To the reformers I will point out that I am a greater reformer than any one of them. They want to reform only little bits. I want root-and-branch reform. Where we differ is in the method. Theirs is the method of destruction, mine is that of construction. I do not believe in reform; I believe in growth.
(Complete Works, vol 3: 213)
The quotations serves to highlight a crucial point of debate in Indian attitudes to the Western impact. Elsewhere I have suggested that there are a variety of responses to this Western impact ranging from a position which begins with the insufficiency of Indian civilization to one that proclaims its total self-sufficiency. Of course, these positions were as strategic as they were actual; that is, they signified different ways of coping with the superior power of the West. Gradually, however, those who wanted a to build a new society on the rejection and destruction of the old gave way to those who sought continuity and change simultaneously. I have argued that in all these debates a constant was the desire and articulation of some form of svaraj or autonomy for Indian society and culture. At whatever point they might begin these men and women of wanted to fashion and Indian self that would not be subordinate to that of the West. What our recent history has shown is a repeated marginalization and rejection of those who were unable to imagine or strive for such an autonomy but were content with the status of mere subordination.

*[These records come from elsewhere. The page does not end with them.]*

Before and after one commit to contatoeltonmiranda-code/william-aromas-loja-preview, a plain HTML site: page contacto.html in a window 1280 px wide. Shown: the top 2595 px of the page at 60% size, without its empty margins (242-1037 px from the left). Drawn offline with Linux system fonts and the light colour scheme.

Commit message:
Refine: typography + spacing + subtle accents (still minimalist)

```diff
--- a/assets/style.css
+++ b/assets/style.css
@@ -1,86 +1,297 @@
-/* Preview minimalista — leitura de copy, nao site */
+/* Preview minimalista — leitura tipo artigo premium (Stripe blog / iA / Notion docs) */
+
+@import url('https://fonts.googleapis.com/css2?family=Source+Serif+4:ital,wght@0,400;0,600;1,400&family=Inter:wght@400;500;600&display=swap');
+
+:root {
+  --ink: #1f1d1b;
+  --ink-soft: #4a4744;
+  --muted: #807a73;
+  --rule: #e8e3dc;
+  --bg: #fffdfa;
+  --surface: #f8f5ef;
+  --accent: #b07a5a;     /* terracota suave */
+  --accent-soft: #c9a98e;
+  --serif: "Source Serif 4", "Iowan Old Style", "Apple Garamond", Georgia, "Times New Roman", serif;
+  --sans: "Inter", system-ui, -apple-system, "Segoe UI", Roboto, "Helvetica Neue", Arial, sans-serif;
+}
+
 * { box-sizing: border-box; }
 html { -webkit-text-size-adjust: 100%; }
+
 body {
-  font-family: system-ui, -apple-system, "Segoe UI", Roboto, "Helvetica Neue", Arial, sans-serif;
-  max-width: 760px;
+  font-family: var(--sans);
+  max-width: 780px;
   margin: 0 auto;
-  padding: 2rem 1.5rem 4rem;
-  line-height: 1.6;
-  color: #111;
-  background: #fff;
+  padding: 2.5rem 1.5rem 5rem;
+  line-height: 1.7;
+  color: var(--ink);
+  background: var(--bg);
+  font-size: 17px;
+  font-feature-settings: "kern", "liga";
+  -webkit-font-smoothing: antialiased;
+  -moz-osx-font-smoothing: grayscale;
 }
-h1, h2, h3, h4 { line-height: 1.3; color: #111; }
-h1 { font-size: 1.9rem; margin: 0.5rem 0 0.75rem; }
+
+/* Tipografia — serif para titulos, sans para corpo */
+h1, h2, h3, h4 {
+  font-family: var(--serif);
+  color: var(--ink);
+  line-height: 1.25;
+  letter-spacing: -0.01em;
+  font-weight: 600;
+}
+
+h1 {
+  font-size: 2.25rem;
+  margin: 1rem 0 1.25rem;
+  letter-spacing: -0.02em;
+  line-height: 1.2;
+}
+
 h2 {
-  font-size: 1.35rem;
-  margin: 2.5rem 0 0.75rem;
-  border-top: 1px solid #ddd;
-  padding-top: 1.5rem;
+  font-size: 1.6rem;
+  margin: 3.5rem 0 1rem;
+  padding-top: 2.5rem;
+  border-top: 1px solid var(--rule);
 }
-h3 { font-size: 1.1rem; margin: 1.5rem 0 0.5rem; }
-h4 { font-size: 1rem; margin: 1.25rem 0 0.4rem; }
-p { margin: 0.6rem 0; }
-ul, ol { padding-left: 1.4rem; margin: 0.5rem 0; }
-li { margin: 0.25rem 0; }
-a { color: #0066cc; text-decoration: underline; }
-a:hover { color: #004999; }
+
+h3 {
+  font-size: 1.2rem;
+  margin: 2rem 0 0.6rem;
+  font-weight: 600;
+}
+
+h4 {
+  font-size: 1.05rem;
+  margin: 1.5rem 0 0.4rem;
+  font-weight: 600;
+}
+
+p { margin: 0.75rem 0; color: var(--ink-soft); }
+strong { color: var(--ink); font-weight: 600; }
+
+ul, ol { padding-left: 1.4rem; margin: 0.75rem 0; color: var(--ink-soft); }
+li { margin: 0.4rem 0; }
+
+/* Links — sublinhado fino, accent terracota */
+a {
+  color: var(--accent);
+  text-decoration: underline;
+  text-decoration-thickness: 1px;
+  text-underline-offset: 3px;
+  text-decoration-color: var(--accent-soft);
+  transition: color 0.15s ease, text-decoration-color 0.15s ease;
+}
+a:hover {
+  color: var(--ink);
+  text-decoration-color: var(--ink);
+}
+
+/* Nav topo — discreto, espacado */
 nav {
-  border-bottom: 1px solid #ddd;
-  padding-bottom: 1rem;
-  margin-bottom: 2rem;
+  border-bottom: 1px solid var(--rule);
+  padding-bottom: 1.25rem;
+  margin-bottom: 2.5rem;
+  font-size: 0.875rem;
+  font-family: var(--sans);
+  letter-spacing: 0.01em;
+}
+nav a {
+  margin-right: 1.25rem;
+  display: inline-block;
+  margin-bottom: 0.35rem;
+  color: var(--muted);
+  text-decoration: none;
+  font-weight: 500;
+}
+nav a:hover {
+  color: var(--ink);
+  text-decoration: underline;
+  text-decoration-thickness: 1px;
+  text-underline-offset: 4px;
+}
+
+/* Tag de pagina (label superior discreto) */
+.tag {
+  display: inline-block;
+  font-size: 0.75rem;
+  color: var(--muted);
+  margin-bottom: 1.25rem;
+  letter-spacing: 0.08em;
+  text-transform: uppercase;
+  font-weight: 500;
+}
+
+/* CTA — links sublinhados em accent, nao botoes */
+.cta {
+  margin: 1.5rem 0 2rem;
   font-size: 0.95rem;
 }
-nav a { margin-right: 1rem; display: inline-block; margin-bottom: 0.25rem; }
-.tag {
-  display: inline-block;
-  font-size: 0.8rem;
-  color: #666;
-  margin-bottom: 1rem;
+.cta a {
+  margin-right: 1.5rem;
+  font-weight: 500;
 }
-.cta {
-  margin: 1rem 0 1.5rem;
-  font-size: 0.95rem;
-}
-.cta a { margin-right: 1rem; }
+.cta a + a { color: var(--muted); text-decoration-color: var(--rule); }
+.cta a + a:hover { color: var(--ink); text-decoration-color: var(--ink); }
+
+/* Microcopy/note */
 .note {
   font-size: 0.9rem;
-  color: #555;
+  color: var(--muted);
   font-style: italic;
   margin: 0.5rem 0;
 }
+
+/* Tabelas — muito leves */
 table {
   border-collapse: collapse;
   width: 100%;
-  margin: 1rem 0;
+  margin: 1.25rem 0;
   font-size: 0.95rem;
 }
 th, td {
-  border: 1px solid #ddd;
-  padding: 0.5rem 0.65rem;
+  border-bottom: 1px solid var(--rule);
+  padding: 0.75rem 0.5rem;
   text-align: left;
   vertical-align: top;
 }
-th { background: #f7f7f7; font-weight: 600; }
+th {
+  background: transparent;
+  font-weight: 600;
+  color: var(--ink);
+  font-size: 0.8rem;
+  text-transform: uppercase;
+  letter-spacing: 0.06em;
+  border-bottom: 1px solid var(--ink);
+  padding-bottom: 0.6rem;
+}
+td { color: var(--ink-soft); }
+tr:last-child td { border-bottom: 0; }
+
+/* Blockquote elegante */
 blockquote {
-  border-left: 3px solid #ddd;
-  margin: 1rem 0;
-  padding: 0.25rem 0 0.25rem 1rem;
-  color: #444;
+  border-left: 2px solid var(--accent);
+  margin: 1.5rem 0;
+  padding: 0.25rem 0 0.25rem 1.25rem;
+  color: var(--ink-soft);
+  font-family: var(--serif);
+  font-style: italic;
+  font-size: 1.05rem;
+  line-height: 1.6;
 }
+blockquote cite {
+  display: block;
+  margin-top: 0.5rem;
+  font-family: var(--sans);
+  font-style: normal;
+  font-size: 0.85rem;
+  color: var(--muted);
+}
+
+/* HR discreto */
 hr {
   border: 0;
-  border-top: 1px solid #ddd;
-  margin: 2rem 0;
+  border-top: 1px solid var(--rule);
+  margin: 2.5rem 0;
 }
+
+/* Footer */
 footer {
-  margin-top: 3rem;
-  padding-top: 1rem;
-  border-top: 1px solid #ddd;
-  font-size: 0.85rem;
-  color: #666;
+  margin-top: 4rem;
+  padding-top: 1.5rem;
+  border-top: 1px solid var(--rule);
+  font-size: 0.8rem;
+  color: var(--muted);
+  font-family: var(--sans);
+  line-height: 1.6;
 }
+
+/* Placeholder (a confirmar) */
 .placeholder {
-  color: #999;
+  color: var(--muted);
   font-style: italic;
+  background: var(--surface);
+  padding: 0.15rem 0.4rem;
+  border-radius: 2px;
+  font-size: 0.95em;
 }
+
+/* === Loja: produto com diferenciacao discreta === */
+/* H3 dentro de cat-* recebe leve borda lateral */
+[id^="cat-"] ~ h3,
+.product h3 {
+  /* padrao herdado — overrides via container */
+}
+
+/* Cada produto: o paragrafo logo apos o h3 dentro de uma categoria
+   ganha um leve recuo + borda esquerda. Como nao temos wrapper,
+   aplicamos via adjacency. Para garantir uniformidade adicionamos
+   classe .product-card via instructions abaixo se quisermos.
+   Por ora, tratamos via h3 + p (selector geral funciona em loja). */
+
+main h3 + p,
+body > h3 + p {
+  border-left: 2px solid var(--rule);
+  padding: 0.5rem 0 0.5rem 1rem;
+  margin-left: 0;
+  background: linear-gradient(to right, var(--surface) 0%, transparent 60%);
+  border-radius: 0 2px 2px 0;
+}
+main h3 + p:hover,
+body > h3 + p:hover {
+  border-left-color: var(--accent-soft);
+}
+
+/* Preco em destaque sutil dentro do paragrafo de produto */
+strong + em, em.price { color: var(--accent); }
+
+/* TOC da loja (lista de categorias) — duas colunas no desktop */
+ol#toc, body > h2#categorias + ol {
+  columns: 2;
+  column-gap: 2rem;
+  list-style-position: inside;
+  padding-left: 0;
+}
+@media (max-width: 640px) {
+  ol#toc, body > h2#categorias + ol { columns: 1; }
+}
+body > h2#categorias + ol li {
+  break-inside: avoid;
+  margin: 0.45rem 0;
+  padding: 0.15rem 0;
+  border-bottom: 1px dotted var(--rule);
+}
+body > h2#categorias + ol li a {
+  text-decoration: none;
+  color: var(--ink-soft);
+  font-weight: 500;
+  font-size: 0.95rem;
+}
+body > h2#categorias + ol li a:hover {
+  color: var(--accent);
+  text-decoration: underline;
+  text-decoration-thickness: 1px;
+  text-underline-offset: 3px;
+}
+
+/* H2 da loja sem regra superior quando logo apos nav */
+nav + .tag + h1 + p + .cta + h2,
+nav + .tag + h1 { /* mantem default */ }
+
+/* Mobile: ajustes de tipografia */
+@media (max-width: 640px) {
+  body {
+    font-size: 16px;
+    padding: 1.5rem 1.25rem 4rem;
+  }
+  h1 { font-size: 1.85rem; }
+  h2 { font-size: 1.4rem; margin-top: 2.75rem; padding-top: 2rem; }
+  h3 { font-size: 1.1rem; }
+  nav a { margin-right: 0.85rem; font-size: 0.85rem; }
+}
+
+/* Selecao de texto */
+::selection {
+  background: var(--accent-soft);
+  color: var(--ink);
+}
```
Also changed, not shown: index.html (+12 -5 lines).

That is why Vivekananda holds Indians responsible for their own downfall. Like Gandhi later in Hind Swaraj, Vivekananda is unwilling to blame others for our downfall:
Materialism, or Mohammedanism, or Christianity, or any other ism in the world could never have succeeded but that you allowed them. … But yet there is time to change our ways. Give up all those old discussions, old fights about things which are meaningless, which are nonsensical in their very nature. … We are neither Vedantists, most of us now, nor Puranics, nor Tantrics. We are just “Don’t touchists”. Our religion is in the kitchen. Our God is the cooking-pot, and our religion is, “Don’t touch me, I am holy”. If this goes on for another century, every one of us will be in a lunatic asylum.
(Collected Works, vol 3: 167)
It is clear from this that to imagine that everything was perfect with Indian society or its traditions is erroneous. But perhaps it is equally important to remember that Westernization was not the answer to all our problems either. It is this third way which is the most difficult but also the most valuable.
III: “The Renaissance in India” by Sri Aurobindo
I shall now come to the text from which this paper derives its title. Perhaps it might be useful to recapitulate the basic structure of Sri Aurobindo’s argument.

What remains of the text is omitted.